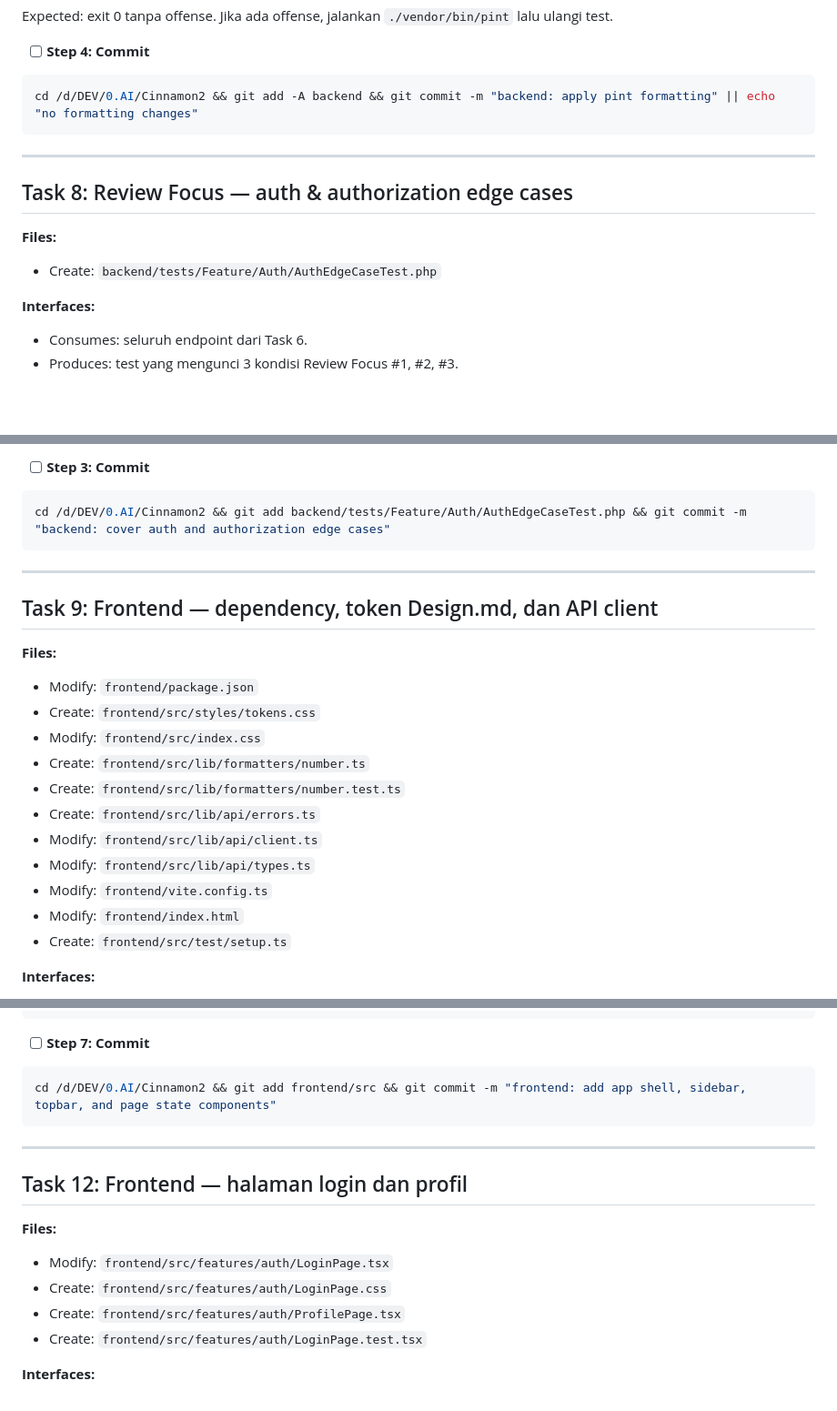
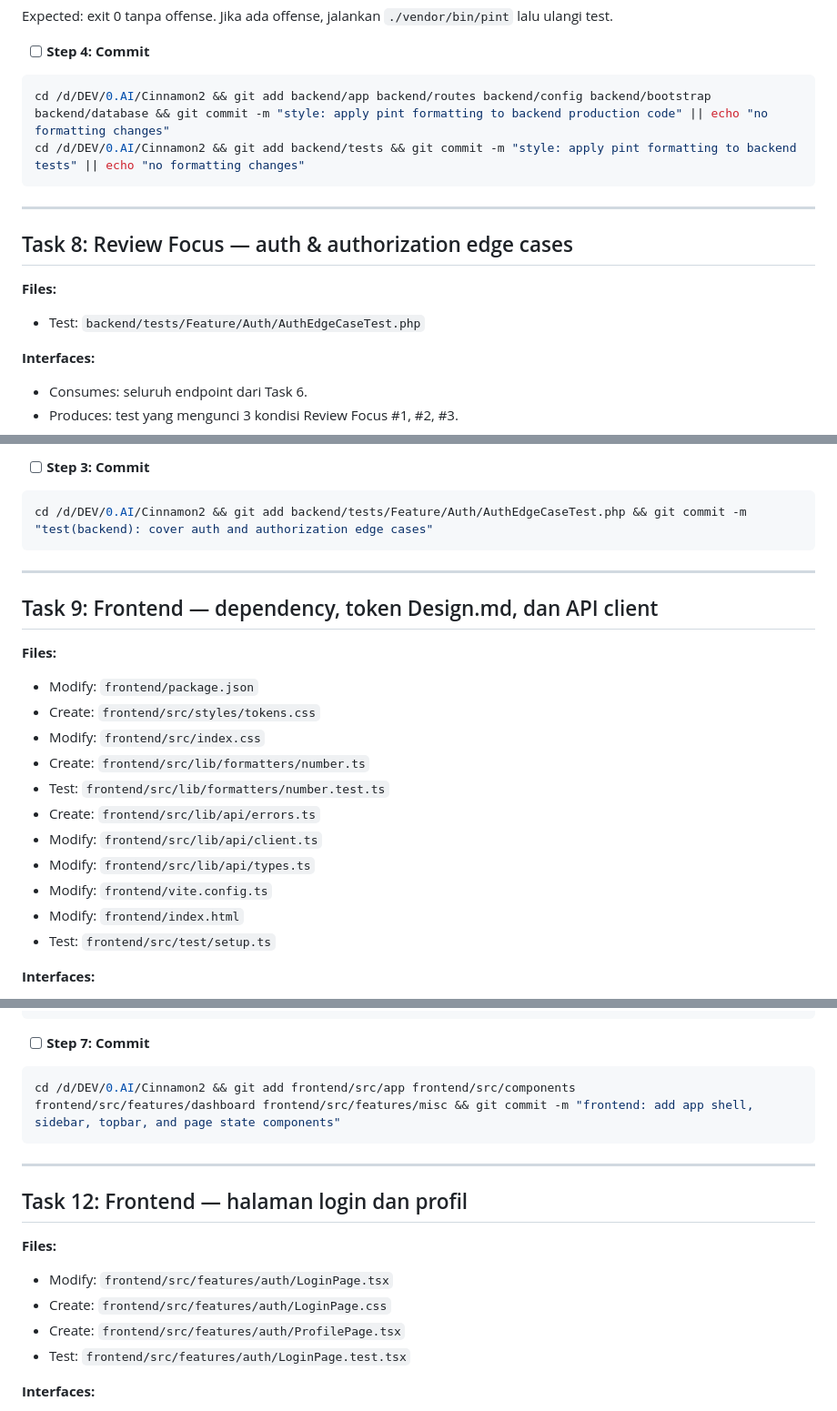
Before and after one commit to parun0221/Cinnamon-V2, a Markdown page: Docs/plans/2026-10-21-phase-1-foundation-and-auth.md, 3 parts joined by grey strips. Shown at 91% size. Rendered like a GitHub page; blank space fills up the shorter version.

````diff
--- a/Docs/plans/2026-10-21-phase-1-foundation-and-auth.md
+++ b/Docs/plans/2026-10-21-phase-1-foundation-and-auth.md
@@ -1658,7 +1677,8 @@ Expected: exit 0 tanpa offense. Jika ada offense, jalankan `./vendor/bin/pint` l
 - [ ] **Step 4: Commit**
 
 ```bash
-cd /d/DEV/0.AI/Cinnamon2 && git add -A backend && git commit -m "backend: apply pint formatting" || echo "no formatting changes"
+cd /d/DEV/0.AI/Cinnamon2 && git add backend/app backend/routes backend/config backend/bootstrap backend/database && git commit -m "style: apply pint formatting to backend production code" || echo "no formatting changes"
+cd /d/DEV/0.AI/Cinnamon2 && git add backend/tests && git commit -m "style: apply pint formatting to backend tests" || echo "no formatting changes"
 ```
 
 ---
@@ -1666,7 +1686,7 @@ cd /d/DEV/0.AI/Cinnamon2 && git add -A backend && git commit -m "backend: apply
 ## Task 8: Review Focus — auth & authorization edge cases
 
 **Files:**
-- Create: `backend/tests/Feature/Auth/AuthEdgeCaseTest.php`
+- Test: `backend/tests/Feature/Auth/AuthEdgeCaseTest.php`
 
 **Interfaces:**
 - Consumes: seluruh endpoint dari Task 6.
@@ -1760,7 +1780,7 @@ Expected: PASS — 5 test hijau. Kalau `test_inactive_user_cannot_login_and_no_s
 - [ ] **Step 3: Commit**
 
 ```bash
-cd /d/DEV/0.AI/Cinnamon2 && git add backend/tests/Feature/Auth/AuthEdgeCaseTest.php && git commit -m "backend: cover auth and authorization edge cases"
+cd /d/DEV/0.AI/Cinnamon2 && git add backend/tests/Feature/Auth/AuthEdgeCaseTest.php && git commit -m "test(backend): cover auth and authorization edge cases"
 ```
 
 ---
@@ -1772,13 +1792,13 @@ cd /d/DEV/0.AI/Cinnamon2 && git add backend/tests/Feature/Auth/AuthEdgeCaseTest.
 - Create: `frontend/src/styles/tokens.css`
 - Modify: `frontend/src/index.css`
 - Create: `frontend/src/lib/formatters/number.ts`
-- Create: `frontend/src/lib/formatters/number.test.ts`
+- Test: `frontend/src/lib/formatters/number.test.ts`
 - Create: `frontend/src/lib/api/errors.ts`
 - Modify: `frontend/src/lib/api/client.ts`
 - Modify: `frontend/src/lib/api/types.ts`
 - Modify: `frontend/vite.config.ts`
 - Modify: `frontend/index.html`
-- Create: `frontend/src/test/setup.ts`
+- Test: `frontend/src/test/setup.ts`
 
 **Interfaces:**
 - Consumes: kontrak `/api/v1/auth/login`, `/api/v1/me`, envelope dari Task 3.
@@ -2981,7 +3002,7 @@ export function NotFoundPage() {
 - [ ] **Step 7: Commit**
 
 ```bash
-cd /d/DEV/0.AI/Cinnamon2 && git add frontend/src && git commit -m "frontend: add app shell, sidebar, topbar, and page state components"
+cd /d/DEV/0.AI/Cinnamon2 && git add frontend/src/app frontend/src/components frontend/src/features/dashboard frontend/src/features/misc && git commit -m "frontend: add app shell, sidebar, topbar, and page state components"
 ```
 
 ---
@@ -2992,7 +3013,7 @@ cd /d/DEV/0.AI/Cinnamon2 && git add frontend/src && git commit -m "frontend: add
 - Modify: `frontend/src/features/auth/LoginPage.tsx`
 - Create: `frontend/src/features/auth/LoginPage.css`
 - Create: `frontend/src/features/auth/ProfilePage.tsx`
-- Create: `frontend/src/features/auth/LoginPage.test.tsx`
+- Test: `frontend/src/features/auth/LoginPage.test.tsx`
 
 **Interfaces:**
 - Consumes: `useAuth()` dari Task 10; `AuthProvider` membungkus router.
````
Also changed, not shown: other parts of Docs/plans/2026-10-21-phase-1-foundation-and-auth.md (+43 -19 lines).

===

▸ EXERCISE BRIEF: The word to look for is "Consumes"; copy out every line of the entries that holds it.

▸ SOLUTION TO THE EXERCISE:
 - Consumes: seluruh endpoint dari Task 6.
 - Consumes: kontrak `/api/v1/auth/login`, `/api/v1/me`, envelope dari Task 3.
 - Consumes: `useAuth()` dari Task 10; `AuthProvider` membungkus router.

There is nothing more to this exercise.